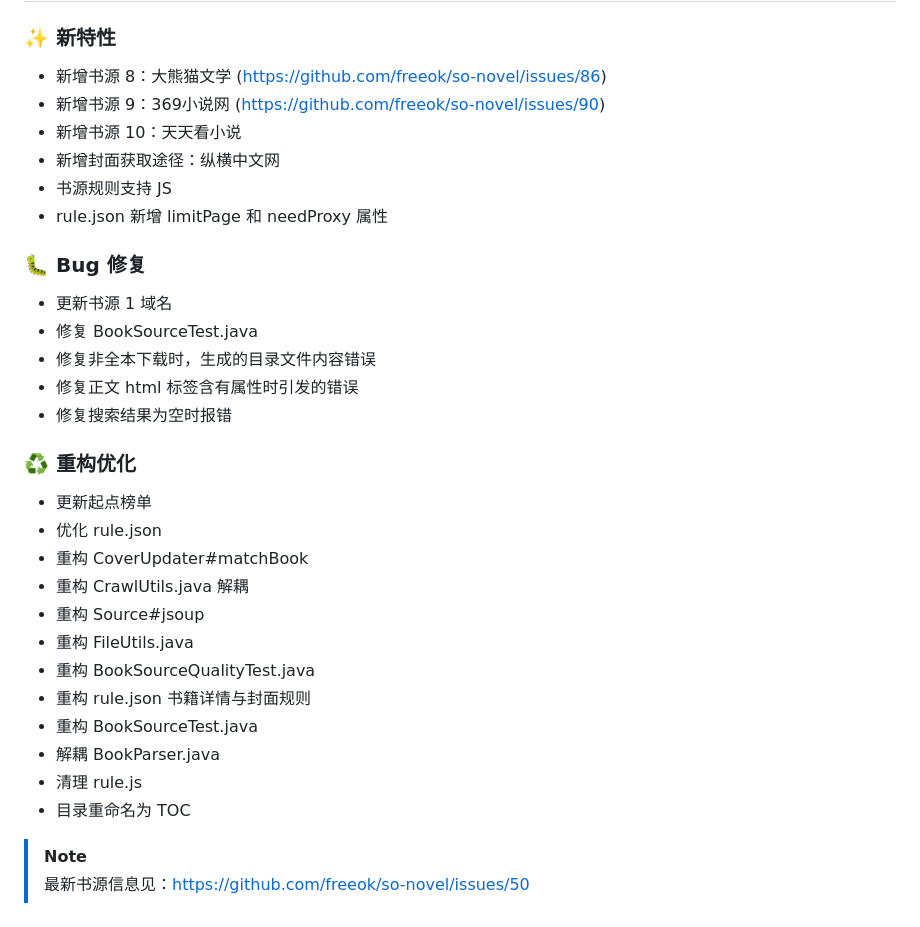
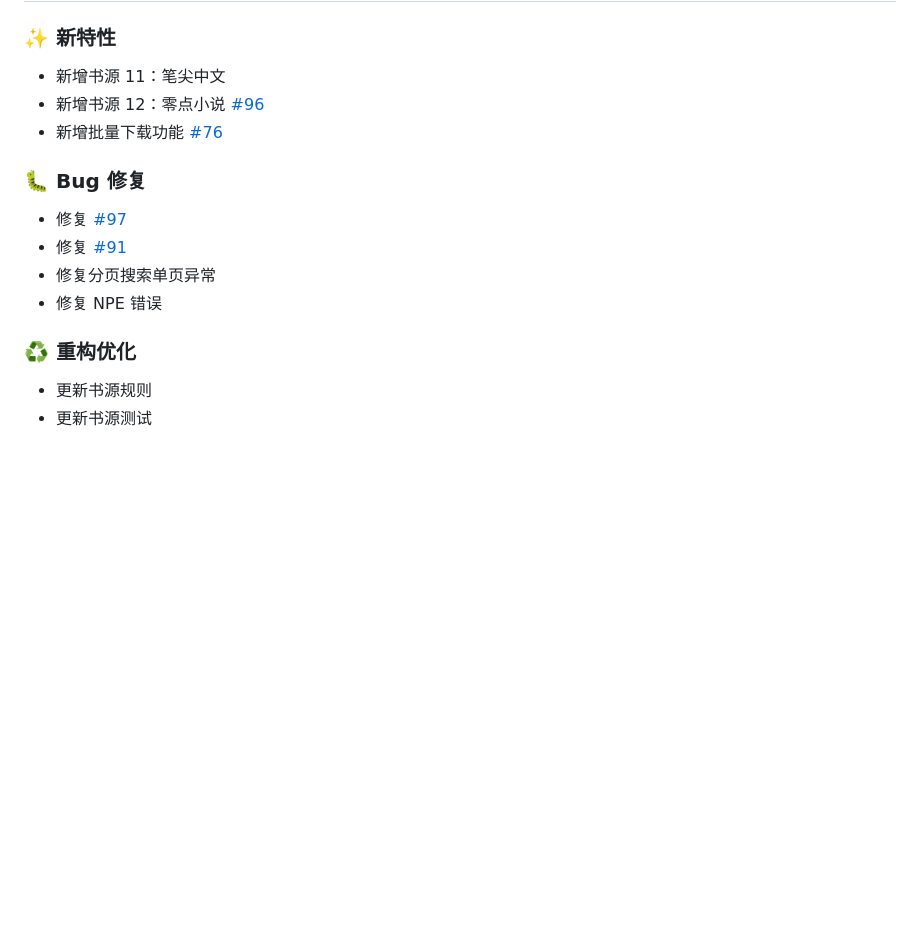
Before and after one commit to freeok/so-novel, a Markdown page: CHANGELOG.md, the part around the change printed below. Rendered like a GitHub page; blank space fills up the shorter version.

```diff
--- a/CHANGELOG.md
+++ b/CHANGELOG.md
@@ -2,36 +2,18 @@
 
 ### ✨ 新特性
 
-- 新增书源 8：大熊猫文学 (https://github.com/freeok/so-novel/issues/86)
-- 新增书源 9：369小说网 (https://github.com/freeok/so-novel/issues/90)
-- 新增书源 10：天天看小说
-- 新增封面获取途径：纵横中文网
-- 书源规则支持 JS
-- rule.json 新增 limitPage 和 needProxy 属性
+- 新增书源 11：笔尖中文
+- 新增书源 12：零点小说 [#96](https://github.com/freeok/so-novel/issues/96)
+- 新增批量下载功能 [#76](https://github.com/freeok/so-novel/issues/76)
 
 ### 🐛 Bug 修复
 
-- 更新书源 1 域名
-- 修复 BookSourceTest.java
-- 修复非全本下载时，生成的目录文件内容错误
-- 修复正文 html 标签含有属性时引发的错误
-- 修复搜索结果为空时报错
+- 修复 [#97](https://github.com/freeok/so-novel/issues/97)
+- 修复 [#91](https://github.com/freeok/so-novel/issues/91)
+- 修复分页搜索单页异常
+- 修复 NPE 错误
 
 ### ♻️ 重构优化
 
-- 更新起点榜单
-- 优化 rule.json
-- 重构 CoverUpdater#matchBook
-- 重构 CrawlUtils.java 解耦
-- 重构 Source#jsoup
-- 重构 FileUtils.java
-- 重构 BookSourceQualityTest.java
-- 重构 rule.json 书籍详情与封面规则
-- 重构 BookSourceTest.java
-- 解耦 BookParser.java
-- 清理 rule.js
-- 目录重命名为 TOC
-
-> [!NOTE]
->
-> 最新书源信息见：https://github.com/freeok/so-novel/issues/50
+- 更新书源规则
+- 更新书源测试
```
Also changed, not shown: other parts of CHANGELOG.md (+1 -1 lines), README.md (+14 -12 lines), assets/logo.png (added), 4 other files.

+ + + +

> [EXERCISE INSTRUCTIONS]
Print all records verbatim, excluding pictures.

> [RESPONSE AREA]
Before and after one commit to freeok/so-novel, a Markdown page: CHANGELOG.md, the part around the change printed below. Rendered like a GitHub page; blank space fills up the shorter version.

```diff
--- a/CHANGELOG.md
+++ b/CHANGELOG.md
@@ -2,36 +2,18 @@
 
 ### ✨ 新特性
 
-- 新增书源 8：大熊猫文学 (https://github.com/freeok/so-novel/issues/86)
-- 新增书源 9：369小说网 (https://github.com/freeok/so-novel/issues/90)
-- 新增书源 10：天天看小说
-- 新增封面获取途径：纵横中文网
-- 书源规则支持 JS
-- rule.json 新增 limitPage 和 needProxy 属性
+- 新增书源 11：笔尖中文
+- 新增书源 12：零点小说 [#96](https://github.com/freeok/so-novel/issues/96)
+- 新增批量下载功能 [#76](https://github.com/freeok/so-novel/issues/76)
 
 ### 🐛 Bug 修复
 
-- 更新书源 1 域名
-- 修复 BookSourceTest.java
-- 修复非全本下载时，生成的目录文件内容错误
-- 修复正文 html 标签含有属性时引发的错误
-- 修复搜索结果为空时报错
+- 修复 [#97](https://github.com/freeok/so-novel/issues/97)
+- 修复 [#91](https://github.com/freeok/so-novel/issues/91)
+- 修复分页搜索单页异常
+- 修复 NPE 错误
 
 ### ♻️ 重构优化
 
-- 更新起点榜单
-- 优化 rule.json
-- 重构 CoverUpdater#matchBook
-- 重构 CrawlUtils.java 解耦
-- 重构 Source#jsoup
-- 重构 FileUtils.java
-- 重构 BookSourceQualityTest.java
-- 重构 rule.json 书籍详情与封面规则
-- 重构 BookSourceTest.java
-- 解耦 BookParser.java
-- 清理 rule.js
-- 目录重命名为 TOC
-
-> [!NOTE]
->
-> 最新书源信息见：https://github.com/freeok/so-novel/issues/50
+- 更新书源规则
+- 更新书源测试
```
Also changed, not shown: other parts of CHANGELOG.md (+1 -1 lines), README.md (+14 -12 lines), assets/logo.png (added), 4 other files.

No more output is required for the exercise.